### Work request:
If a line in the records below contains "value", copy that line.

### Records for this exercise:

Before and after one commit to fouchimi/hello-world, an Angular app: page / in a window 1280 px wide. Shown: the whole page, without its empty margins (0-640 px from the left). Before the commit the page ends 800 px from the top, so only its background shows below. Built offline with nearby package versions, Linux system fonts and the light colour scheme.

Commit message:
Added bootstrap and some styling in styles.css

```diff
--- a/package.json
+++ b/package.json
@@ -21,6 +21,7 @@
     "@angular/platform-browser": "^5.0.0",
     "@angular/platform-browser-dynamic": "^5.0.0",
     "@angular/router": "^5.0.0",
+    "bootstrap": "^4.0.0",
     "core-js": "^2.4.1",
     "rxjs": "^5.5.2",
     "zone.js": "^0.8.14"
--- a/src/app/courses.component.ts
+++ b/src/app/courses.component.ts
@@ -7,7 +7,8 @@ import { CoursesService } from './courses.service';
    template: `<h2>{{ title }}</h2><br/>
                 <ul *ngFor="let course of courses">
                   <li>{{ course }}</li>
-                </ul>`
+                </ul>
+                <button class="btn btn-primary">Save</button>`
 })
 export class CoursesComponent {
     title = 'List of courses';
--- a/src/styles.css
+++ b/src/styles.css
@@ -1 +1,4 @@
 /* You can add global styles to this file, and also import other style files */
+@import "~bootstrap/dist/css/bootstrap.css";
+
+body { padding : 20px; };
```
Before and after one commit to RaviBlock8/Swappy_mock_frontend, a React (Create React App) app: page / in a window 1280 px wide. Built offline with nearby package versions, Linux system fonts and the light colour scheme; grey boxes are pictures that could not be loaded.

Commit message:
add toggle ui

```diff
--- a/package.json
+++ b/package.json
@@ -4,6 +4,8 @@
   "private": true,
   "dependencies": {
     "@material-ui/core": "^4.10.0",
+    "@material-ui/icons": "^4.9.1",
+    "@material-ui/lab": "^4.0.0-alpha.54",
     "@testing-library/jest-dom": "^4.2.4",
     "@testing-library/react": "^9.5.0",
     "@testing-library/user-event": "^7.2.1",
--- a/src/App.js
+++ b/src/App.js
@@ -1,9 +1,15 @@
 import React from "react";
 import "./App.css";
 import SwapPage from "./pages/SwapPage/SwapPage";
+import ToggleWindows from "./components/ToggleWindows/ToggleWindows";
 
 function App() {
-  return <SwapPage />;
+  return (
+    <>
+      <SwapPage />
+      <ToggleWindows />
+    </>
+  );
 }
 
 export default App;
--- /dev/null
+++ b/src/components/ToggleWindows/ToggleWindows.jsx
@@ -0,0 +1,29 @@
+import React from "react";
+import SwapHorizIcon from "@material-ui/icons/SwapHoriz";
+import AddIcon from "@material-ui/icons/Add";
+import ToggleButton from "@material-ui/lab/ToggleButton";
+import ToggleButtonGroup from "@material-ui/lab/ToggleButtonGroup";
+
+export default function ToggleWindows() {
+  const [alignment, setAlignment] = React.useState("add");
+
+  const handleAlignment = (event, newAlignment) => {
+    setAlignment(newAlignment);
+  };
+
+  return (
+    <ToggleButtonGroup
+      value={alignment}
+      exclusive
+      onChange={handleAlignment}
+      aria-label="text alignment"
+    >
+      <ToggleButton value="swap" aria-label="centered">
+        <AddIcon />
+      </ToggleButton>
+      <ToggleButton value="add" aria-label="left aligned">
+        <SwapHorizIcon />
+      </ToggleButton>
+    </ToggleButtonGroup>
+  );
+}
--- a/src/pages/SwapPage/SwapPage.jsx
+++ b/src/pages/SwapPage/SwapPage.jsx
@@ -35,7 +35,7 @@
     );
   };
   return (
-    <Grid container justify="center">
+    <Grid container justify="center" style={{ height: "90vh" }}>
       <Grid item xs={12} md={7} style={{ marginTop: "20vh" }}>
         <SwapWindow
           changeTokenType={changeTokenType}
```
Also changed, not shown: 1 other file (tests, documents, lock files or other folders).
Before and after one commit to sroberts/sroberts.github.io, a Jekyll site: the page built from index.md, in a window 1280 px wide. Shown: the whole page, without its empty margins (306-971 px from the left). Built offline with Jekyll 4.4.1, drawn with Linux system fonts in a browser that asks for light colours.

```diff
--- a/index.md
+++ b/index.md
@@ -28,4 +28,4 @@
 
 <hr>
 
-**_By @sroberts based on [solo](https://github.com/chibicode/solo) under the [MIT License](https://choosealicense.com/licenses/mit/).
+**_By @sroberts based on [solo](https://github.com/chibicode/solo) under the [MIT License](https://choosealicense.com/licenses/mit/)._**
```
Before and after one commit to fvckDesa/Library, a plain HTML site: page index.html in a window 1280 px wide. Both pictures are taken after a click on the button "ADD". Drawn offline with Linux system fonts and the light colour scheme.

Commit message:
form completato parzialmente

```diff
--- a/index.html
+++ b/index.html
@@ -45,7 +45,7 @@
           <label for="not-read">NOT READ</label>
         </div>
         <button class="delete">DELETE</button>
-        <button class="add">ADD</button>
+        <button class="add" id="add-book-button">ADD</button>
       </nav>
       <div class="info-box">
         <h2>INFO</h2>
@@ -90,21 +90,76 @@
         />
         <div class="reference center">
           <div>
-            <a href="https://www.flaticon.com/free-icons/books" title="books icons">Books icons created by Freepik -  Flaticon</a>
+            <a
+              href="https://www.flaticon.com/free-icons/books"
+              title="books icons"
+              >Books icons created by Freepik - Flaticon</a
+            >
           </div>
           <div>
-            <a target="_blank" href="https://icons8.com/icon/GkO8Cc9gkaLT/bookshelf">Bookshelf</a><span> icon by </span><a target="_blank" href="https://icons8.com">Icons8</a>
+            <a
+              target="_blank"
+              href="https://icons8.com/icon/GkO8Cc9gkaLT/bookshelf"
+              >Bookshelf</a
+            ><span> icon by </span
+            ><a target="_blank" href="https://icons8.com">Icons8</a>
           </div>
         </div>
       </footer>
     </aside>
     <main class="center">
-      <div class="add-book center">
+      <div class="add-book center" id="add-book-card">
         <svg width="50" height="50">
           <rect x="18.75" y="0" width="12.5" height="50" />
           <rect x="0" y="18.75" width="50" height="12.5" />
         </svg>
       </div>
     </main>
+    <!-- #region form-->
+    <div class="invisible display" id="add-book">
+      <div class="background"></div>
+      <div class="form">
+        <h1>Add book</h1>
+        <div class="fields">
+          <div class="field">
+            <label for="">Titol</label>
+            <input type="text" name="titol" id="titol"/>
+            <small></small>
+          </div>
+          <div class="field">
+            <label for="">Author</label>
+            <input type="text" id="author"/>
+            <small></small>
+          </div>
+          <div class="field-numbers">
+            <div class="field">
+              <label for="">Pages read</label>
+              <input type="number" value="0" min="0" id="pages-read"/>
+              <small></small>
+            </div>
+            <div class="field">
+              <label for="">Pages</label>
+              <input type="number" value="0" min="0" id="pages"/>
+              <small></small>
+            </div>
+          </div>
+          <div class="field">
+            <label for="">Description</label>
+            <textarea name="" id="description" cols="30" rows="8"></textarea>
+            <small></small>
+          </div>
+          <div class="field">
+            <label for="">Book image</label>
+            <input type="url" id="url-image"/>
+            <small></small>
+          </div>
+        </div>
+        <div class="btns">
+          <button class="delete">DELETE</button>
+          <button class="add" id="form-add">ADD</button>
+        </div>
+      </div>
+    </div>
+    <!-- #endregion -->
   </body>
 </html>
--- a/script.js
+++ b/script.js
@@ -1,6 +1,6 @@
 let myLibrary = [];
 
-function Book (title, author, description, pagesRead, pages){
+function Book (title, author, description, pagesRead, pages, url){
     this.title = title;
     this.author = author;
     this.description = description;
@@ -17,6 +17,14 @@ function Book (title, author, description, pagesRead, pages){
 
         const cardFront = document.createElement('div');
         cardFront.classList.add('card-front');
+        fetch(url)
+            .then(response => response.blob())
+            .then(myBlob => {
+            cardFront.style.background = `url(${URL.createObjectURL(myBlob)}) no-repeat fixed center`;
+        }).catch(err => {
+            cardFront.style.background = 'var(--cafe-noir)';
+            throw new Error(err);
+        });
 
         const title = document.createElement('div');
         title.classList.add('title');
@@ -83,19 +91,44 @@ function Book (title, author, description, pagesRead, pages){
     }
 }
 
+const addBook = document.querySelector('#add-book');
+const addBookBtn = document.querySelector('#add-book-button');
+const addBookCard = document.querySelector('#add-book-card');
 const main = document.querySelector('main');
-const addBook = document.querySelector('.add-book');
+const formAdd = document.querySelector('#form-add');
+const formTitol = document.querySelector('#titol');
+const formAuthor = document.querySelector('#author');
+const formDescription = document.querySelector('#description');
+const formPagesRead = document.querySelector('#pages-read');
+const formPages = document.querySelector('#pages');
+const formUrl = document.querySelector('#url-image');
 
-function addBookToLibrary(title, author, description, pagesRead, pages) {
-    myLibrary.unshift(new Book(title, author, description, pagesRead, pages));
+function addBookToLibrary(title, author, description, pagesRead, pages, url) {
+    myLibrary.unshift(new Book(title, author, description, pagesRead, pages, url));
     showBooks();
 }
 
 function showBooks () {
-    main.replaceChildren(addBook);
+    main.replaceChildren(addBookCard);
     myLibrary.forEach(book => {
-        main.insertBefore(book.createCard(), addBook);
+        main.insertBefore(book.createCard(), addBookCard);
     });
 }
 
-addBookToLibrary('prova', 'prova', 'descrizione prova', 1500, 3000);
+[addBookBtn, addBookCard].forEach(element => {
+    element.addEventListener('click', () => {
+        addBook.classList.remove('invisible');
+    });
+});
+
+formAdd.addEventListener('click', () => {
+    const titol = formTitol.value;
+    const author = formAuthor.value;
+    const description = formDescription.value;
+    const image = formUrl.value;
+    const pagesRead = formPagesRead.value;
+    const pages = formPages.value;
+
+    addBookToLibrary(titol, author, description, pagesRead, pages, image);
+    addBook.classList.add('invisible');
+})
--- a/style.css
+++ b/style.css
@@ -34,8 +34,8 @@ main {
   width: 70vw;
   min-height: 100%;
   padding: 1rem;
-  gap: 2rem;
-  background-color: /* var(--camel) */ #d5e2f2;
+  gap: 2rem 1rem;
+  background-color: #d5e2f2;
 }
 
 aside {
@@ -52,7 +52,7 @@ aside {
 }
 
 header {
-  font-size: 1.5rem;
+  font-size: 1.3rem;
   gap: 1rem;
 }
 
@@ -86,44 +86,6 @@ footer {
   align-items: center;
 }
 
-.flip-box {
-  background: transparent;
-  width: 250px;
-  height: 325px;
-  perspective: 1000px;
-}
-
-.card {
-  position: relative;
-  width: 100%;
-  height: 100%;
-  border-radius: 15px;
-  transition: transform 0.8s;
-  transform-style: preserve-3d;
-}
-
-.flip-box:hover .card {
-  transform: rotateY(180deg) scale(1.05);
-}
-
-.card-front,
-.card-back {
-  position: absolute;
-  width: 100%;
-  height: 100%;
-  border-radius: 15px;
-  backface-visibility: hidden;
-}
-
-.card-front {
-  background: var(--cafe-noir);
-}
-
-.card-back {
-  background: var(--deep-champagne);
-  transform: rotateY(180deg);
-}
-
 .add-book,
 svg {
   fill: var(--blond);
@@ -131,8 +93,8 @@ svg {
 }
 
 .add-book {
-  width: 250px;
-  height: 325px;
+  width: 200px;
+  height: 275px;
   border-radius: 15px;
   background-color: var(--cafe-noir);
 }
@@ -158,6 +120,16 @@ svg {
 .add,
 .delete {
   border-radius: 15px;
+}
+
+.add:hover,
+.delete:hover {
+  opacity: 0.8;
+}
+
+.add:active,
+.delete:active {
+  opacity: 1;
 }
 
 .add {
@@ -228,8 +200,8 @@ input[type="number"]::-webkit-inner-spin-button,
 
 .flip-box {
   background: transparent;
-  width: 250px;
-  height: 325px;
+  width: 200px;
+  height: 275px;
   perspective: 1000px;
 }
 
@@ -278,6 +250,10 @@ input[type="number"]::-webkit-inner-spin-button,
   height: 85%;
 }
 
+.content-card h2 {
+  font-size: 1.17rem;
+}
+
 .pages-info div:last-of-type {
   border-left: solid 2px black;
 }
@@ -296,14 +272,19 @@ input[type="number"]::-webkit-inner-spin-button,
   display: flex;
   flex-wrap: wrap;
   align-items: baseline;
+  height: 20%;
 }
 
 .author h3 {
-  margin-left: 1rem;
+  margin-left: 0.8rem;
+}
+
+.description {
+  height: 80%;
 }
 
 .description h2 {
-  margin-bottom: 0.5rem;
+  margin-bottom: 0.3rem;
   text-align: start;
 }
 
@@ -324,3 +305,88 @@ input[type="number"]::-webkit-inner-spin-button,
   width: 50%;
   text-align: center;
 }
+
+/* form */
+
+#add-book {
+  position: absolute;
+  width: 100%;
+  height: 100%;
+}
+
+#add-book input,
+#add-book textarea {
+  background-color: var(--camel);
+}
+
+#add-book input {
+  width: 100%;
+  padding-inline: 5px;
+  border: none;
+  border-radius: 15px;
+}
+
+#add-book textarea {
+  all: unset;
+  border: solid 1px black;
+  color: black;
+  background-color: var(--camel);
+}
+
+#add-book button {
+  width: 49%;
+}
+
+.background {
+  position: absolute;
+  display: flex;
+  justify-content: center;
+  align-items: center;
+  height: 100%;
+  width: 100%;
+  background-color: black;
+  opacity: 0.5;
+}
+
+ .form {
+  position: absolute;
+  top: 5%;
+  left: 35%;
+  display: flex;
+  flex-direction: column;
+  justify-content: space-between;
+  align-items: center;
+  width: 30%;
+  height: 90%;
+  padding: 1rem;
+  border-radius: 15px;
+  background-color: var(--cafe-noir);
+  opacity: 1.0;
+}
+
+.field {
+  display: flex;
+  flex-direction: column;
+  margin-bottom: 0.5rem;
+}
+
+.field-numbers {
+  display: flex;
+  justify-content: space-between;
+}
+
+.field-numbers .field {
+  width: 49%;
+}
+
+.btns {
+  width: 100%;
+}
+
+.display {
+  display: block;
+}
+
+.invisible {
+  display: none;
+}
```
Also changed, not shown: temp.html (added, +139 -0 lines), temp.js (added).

### Answer below:
+      value={alignment}
+      <ToggleButton value="swap" aria-label="centered">
+      <ToggleButton value="add" aria-label="left aligned">
+              <input type="number" value="0" min="0" id="pages-read"/>
+              <input type="number" value="0" min="0" id="pages"/>
+    const titol = formTitol.value;
+    const author = formAuthor.value;
+    const description = formDescription.value;
+    const image = formUrl.value;
+    const pagesRead = formPagesRead.value;
+    const pages = formPages.value;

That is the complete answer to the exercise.